National Archives Set to Release More Files on JFK Assassination

​The National Archives and Records Administration is expected to drop a trove of previously classified documents related to the assassination of President John F. Kennedy later Thursday — including sensitive records pertaining to assassin Lee Harvey Oswald. ​

The document dump is expected to be the most significant since former President Donald Trump ordered thousands of documents to be released in 2017, the CIA and National Archives told Politico.

But the Trump administration held back some of the documents because of national security concerns.

In October 2021, President Biden directed all federal agencies, including the Archives, to release all government records to the public “except when the strongest possible reasons counsel otherwise” by Dec. 15, 2022.

The John F. Kennedy Assassination Records Collection Act, signed by former President George H.W. Bush in 1992, required that records relating to the Nov. 22, 1963, assassination in Dallas be made available in 25 years.

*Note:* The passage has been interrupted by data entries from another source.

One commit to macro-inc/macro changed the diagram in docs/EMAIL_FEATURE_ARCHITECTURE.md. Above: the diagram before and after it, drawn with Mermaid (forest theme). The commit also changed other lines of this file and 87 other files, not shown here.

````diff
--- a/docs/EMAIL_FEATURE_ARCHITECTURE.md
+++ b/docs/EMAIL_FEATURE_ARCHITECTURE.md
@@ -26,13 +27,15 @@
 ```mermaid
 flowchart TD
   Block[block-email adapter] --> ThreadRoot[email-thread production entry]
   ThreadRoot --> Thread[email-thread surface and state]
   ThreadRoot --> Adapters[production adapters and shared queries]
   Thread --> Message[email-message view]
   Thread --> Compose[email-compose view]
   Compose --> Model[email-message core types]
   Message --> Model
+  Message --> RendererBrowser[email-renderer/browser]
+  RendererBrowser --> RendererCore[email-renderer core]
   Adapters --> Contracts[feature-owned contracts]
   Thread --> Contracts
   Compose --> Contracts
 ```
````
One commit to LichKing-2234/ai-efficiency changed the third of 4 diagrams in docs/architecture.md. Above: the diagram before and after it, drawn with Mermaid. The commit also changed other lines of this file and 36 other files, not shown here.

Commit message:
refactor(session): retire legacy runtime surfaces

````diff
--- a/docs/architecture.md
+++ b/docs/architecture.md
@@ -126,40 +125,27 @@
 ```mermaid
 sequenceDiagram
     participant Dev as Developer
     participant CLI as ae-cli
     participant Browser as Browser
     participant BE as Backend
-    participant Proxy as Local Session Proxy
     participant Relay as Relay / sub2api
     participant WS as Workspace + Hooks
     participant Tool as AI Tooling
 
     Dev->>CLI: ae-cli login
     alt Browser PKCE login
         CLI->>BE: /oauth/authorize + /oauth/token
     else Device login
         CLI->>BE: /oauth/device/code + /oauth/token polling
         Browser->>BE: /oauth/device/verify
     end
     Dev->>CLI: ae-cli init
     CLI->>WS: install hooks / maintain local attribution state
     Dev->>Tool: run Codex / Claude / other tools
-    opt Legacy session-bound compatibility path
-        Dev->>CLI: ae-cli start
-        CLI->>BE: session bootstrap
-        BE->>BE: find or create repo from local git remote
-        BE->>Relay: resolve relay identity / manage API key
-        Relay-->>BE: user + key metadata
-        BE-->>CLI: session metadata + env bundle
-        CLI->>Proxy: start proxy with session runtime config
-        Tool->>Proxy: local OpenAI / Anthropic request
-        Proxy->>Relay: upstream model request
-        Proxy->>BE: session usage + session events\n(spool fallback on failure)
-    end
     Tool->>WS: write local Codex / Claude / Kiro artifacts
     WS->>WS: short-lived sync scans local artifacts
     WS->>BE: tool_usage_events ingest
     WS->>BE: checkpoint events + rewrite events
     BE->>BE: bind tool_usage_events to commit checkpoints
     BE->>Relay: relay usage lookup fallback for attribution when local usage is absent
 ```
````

The officials told Politico that the new tranche of information contains no bombshells — nothing that discounts Oswald as the shooter — but will be of interest to researchers and historians delving into details of the assassination 59 years ago.

Some of the more intriguing documents scheduled to be released cover the “personality” files the intelligence community compiled on Oswald before the assassination and what it learned about him afterward, Politico reported.

The file on Oswald was created in 1960, the CIA said, after the assassin’s failed attempt to defect to the Soviet Union in 1959.

The existence of the records, Politico noted, raises the possibility that the CIA was aware of Oswald and the threat he might pose to Kennedy long before that day in Dallas.

In all, the Archives holds approximately five million pages of records dealing with the Kennedy assassination, the vast majority of which has been released to the public.

Reporting from New York Post.